Before-and-after page screenshots -
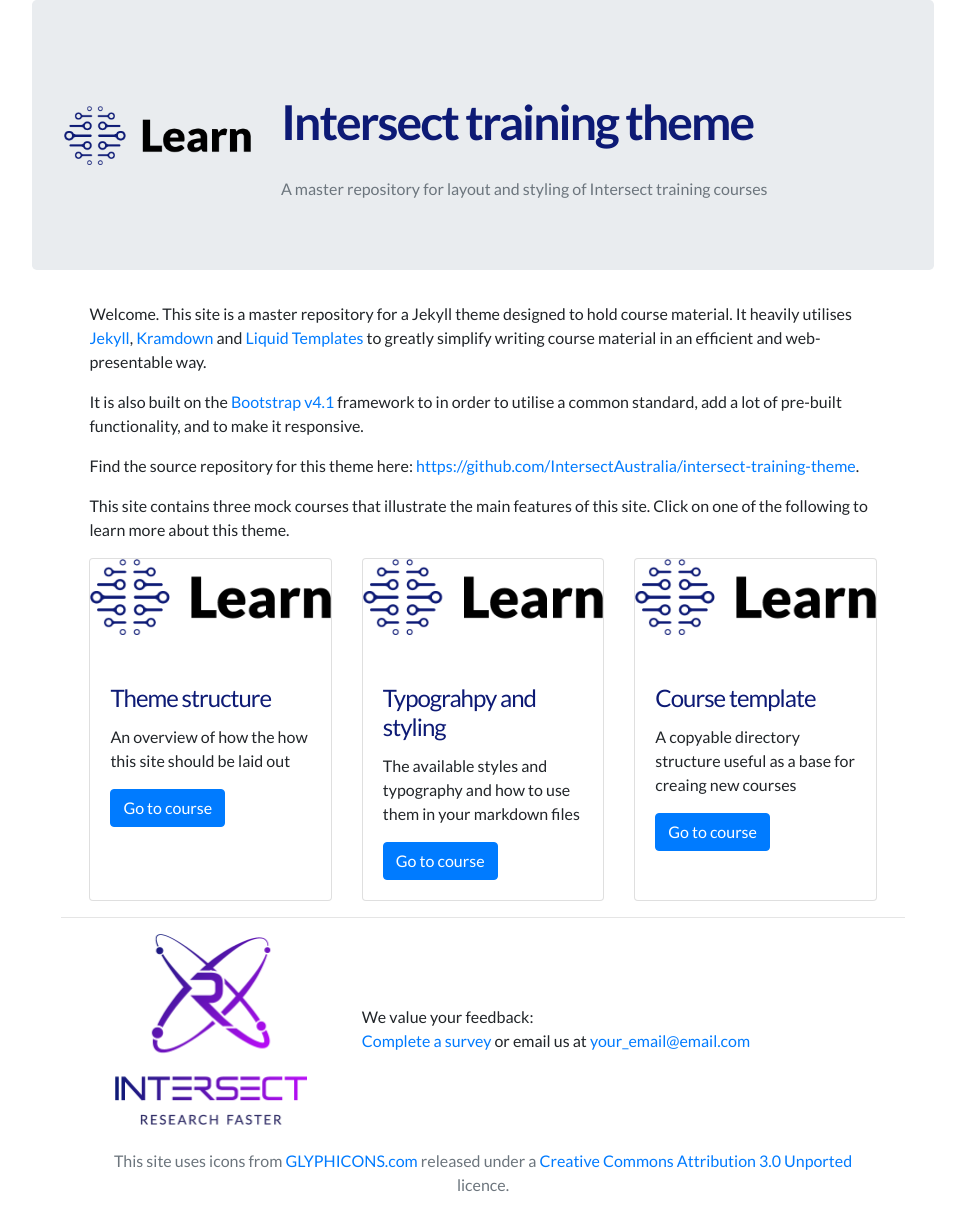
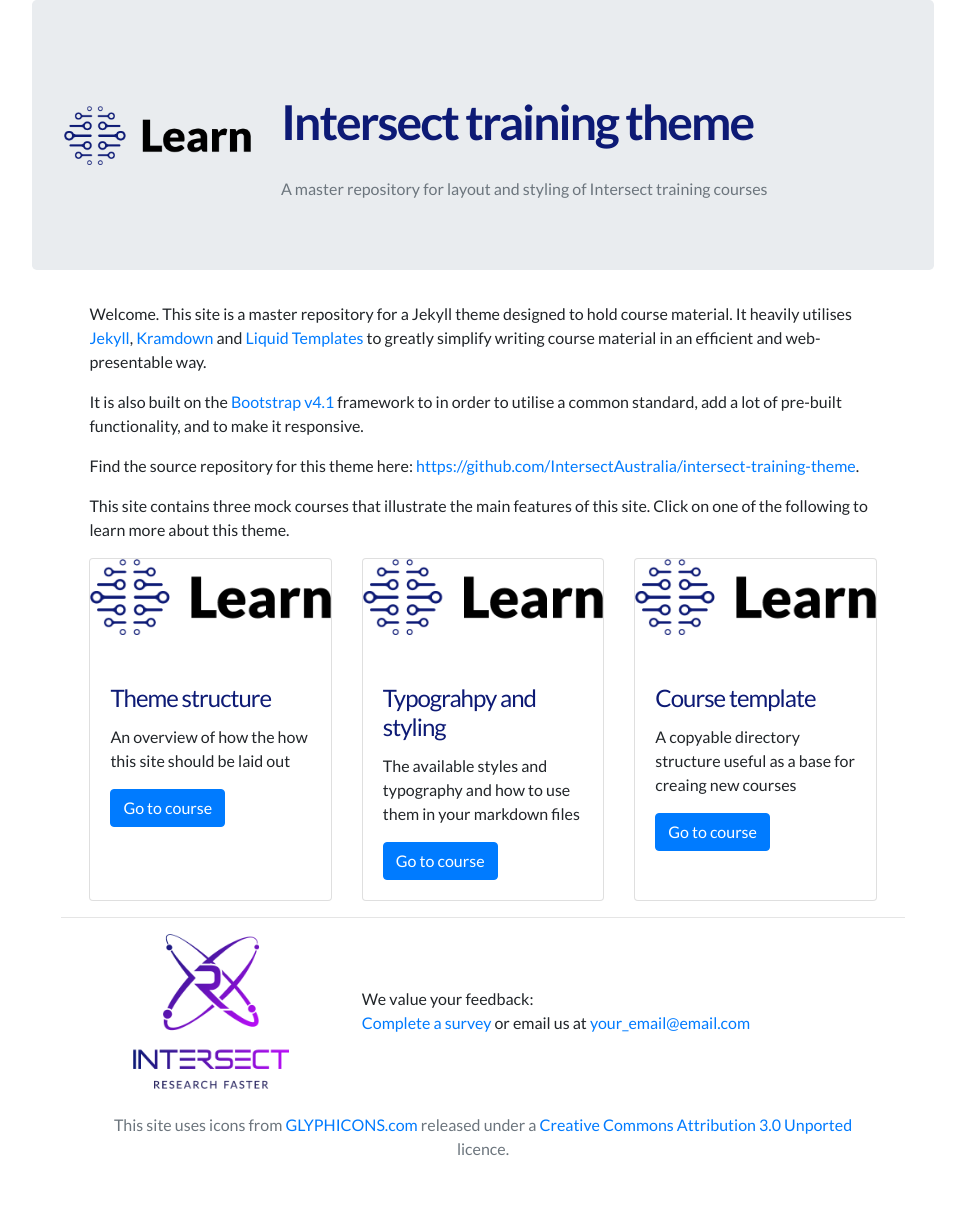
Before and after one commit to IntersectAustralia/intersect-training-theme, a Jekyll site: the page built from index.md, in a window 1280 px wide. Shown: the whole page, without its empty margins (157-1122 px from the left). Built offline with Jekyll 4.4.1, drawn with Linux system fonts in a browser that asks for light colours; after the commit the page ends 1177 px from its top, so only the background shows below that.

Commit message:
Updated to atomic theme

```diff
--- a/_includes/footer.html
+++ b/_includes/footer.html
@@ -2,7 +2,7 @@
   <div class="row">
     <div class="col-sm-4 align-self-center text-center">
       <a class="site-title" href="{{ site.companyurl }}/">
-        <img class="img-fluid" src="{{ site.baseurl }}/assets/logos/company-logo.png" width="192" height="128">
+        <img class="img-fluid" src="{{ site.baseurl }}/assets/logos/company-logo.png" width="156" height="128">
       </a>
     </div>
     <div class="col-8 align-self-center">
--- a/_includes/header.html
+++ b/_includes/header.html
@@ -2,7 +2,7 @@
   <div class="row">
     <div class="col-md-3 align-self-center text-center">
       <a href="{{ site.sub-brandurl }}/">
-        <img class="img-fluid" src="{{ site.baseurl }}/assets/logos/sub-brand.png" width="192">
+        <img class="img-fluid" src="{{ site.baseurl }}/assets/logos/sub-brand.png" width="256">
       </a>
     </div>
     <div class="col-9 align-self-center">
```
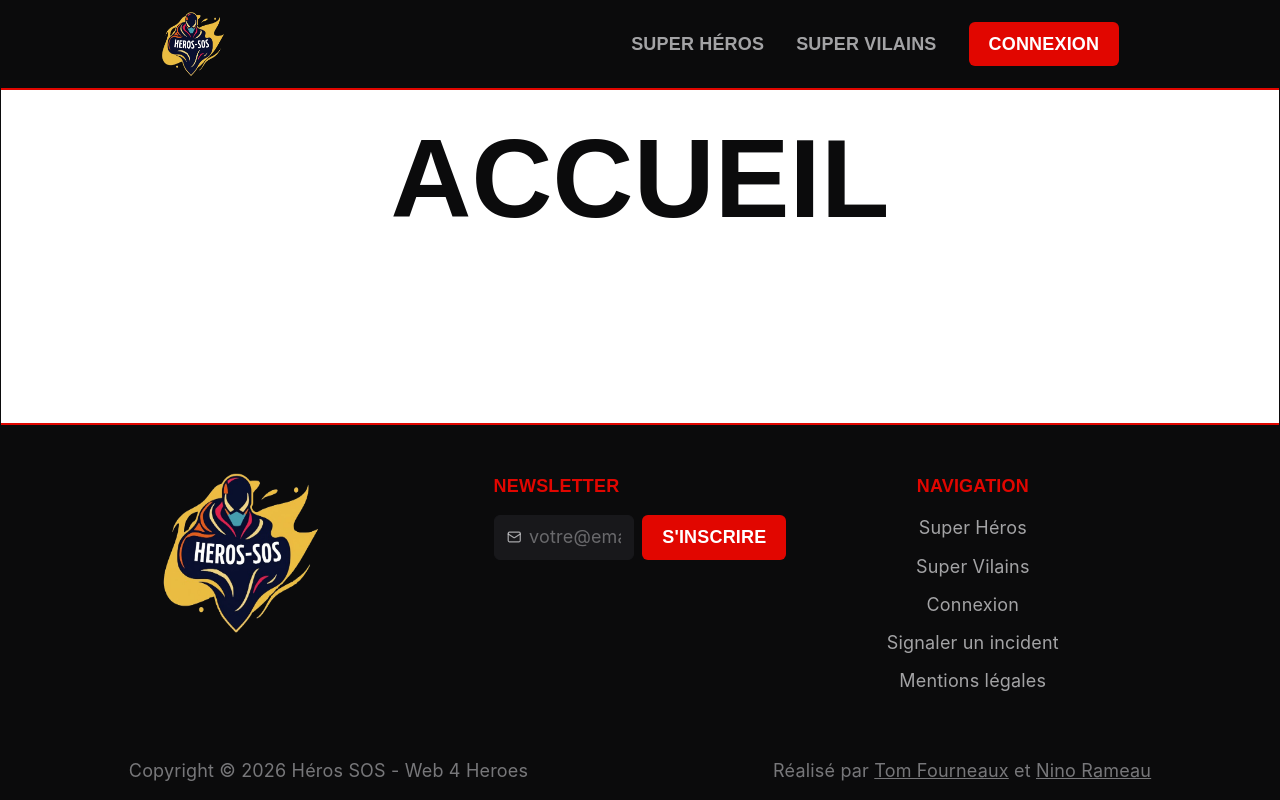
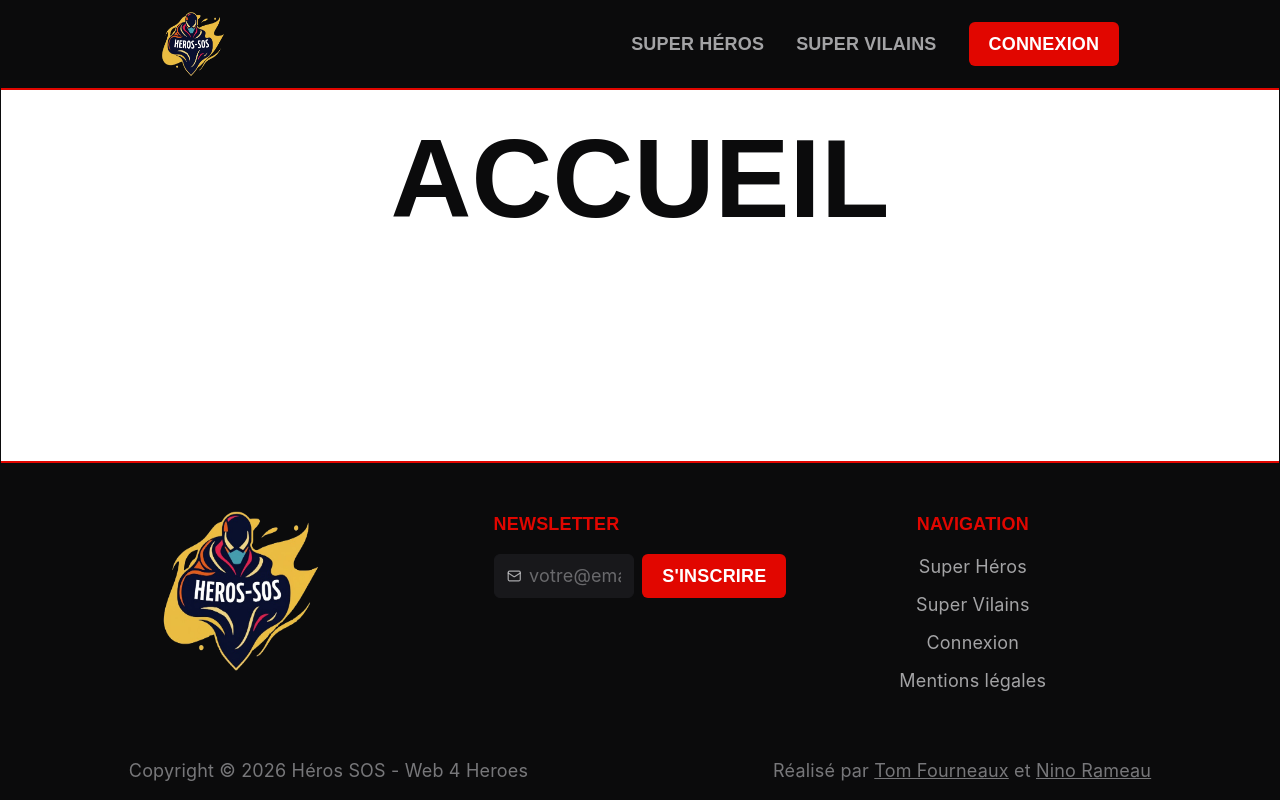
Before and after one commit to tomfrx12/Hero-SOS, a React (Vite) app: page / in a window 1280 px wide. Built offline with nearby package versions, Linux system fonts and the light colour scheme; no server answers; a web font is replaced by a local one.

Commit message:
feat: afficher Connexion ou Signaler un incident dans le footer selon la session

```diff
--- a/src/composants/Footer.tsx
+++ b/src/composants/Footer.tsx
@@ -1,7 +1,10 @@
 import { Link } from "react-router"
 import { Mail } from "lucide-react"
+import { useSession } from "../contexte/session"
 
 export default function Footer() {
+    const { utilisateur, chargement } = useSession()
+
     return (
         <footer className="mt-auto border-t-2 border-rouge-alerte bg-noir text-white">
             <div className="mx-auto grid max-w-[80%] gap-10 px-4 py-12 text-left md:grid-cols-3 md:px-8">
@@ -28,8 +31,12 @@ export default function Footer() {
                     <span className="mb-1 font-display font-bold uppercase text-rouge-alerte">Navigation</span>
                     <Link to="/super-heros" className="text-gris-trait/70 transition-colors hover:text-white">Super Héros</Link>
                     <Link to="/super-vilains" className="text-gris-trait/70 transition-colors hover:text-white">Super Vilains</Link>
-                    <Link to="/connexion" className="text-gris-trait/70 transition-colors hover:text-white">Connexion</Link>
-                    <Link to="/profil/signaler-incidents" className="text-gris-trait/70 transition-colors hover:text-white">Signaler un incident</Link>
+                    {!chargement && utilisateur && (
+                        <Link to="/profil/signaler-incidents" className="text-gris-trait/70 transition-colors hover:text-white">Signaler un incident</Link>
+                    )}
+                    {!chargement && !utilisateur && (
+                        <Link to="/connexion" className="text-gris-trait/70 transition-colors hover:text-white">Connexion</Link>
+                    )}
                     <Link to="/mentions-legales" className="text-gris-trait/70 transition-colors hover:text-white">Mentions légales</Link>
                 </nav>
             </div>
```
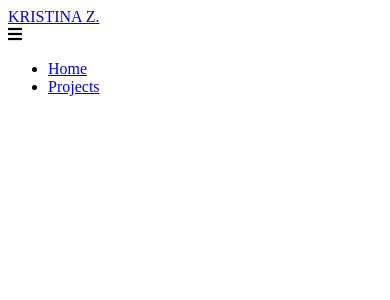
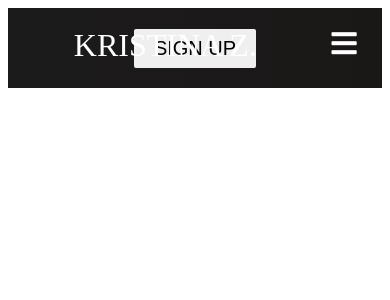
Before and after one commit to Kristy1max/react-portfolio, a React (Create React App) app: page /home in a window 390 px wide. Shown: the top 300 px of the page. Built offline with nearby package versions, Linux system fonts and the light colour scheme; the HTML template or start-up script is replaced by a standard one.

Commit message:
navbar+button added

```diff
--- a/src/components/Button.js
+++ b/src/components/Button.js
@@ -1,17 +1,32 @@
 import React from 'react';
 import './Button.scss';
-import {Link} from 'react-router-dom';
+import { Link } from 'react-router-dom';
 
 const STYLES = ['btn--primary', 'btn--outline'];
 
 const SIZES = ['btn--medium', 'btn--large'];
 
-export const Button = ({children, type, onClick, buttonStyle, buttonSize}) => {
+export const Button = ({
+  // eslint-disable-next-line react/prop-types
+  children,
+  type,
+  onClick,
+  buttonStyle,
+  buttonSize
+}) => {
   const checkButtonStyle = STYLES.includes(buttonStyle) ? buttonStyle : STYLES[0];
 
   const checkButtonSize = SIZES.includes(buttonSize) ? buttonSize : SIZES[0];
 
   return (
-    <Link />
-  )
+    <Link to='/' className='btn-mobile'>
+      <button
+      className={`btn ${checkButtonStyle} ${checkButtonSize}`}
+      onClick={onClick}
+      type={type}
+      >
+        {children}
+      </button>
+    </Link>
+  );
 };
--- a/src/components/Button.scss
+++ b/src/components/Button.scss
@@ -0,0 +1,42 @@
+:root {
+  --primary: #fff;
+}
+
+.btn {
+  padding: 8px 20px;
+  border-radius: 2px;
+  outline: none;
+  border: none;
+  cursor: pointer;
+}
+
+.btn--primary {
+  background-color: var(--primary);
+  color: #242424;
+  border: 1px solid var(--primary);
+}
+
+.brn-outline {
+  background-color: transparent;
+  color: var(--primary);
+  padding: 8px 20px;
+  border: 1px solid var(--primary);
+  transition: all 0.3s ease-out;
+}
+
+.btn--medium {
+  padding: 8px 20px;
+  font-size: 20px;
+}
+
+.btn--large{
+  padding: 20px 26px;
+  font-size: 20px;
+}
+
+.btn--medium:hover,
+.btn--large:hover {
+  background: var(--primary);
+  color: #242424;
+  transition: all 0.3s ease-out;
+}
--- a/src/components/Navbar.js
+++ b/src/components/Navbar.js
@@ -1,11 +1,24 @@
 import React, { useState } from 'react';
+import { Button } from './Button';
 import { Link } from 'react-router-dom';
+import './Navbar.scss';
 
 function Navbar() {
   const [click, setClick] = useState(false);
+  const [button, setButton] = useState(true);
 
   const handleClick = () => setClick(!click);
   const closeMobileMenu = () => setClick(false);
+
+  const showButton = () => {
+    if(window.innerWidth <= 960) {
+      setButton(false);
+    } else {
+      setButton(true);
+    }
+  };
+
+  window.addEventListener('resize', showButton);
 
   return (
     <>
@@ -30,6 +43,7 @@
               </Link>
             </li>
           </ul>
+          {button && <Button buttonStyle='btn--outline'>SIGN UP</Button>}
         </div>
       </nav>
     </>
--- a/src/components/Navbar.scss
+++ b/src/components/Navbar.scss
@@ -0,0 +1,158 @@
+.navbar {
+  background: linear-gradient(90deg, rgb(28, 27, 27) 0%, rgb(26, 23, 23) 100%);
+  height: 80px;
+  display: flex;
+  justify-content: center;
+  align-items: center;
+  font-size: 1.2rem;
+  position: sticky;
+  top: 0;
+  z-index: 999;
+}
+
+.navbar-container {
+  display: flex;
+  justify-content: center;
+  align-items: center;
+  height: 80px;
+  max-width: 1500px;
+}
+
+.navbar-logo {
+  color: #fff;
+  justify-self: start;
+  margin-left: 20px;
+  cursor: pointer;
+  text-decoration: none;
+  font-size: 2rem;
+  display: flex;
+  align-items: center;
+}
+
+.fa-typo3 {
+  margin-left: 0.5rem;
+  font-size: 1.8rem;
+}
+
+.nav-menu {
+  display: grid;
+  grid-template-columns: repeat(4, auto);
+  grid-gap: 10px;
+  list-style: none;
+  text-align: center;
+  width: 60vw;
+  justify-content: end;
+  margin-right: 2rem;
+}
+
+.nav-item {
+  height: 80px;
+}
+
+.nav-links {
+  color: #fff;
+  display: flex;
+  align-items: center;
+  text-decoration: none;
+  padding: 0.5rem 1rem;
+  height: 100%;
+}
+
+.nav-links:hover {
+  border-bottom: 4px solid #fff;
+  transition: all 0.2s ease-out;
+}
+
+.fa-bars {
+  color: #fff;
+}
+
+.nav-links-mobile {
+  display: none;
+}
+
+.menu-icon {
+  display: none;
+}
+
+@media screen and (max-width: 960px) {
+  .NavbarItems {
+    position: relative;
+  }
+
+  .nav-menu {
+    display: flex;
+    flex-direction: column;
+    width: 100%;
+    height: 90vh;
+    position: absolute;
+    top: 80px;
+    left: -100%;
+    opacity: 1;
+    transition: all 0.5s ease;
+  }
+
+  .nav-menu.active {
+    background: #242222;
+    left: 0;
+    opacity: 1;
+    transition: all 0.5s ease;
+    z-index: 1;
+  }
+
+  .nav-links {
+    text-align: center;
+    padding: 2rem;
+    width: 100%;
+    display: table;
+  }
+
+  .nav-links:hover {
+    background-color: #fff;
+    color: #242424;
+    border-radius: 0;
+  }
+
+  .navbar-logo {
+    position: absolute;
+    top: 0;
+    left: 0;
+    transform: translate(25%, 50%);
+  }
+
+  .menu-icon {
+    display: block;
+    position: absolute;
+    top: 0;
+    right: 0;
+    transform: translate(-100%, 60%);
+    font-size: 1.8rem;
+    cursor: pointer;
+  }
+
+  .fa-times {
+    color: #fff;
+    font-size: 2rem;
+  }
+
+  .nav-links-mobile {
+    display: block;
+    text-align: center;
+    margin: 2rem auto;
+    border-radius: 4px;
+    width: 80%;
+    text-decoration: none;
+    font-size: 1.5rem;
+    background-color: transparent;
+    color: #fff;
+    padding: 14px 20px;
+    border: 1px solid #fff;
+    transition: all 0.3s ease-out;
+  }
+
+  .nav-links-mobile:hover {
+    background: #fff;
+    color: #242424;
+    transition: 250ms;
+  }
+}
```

Task directions - Among the lines above, return each one holding the string "header".

Solution for this exercise -
--- a/_includes/header.html
+++ b/_includes/header.html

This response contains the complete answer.